● Web interface edit records:

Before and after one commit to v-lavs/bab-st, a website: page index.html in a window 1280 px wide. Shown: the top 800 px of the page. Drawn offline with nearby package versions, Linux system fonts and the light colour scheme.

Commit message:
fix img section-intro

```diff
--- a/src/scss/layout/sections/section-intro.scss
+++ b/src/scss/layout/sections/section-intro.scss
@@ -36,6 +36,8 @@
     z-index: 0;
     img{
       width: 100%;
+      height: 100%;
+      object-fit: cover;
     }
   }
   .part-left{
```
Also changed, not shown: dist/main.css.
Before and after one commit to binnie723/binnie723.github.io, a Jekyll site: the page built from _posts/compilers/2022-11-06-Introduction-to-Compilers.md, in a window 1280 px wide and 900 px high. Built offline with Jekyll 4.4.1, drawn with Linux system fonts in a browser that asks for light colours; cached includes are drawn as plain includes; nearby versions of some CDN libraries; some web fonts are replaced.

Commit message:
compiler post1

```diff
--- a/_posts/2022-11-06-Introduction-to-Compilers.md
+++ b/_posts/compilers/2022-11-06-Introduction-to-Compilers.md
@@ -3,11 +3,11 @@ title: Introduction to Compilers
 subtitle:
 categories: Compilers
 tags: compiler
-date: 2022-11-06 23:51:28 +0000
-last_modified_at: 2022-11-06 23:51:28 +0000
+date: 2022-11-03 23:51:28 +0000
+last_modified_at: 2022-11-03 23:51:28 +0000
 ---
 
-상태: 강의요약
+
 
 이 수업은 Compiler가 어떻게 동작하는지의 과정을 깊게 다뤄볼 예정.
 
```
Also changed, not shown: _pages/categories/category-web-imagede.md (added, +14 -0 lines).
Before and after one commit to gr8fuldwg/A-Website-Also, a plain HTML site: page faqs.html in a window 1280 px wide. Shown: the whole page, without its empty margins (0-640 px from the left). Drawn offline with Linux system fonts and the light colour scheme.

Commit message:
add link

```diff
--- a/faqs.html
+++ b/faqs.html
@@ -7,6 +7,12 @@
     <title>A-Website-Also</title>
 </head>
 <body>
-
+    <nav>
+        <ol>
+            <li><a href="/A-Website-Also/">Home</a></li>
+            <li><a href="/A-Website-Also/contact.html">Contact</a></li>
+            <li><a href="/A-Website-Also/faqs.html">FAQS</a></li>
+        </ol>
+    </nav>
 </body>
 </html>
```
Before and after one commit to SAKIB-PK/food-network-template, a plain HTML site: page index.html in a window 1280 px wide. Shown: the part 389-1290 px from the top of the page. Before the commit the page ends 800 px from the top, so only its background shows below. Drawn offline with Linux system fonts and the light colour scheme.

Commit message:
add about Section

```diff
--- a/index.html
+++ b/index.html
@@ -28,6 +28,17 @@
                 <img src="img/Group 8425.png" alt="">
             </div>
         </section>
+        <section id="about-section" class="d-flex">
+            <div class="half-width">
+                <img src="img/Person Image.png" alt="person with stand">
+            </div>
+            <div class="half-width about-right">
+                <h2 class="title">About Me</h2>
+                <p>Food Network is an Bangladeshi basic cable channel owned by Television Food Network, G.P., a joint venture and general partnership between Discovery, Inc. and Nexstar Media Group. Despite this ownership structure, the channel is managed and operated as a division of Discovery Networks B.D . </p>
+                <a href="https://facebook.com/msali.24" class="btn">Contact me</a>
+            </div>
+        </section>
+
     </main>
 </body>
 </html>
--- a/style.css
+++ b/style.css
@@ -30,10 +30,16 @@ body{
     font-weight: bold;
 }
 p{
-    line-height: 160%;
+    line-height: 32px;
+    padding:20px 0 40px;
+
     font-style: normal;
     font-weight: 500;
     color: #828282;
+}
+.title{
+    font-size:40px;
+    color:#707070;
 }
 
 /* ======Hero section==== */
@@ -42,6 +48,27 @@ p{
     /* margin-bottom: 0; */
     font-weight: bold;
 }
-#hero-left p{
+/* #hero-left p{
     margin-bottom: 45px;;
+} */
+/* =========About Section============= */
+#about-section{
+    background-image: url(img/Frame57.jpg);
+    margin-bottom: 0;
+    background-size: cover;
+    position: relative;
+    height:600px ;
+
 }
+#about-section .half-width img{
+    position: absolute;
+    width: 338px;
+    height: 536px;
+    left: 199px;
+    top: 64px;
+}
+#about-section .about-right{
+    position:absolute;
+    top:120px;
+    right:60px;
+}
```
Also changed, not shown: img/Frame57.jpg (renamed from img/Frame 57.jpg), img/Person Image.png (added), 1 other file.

● YOUR ASSIGNMENT: Which lines of the data above contain the string "Also"? Copy each of them.

● TASK SOLUTION:
Also changed, not shown: dist/main.css.
Also changed, not shown: _pages/categories/category-web-imagede.md (added, +14 -0 lines).
Before and after one commit to gr8fuldwg/A-Website-Also, a plain HTML site: page faqs.html in a window 1280 px wide. Shown: the whole page, without its empty margins (0-640 px from the left). Drawn offline with Linux system fonts and the light colour scheme.
     <title>A-Website-Also</title>
+            <li><a href="/A-Website-Also/">Home</a></li>
+            <li><a href="/A-Website-Also/contact.html">Contact</a></li>
+            <li><a href="/A-Website-Also/faqs.html">FAQS</a></li>
Also changed, not shown: img/Frame57.jpg (renamed from img/Frame 57.jpg), img/Person Image.png (added), 1 other file.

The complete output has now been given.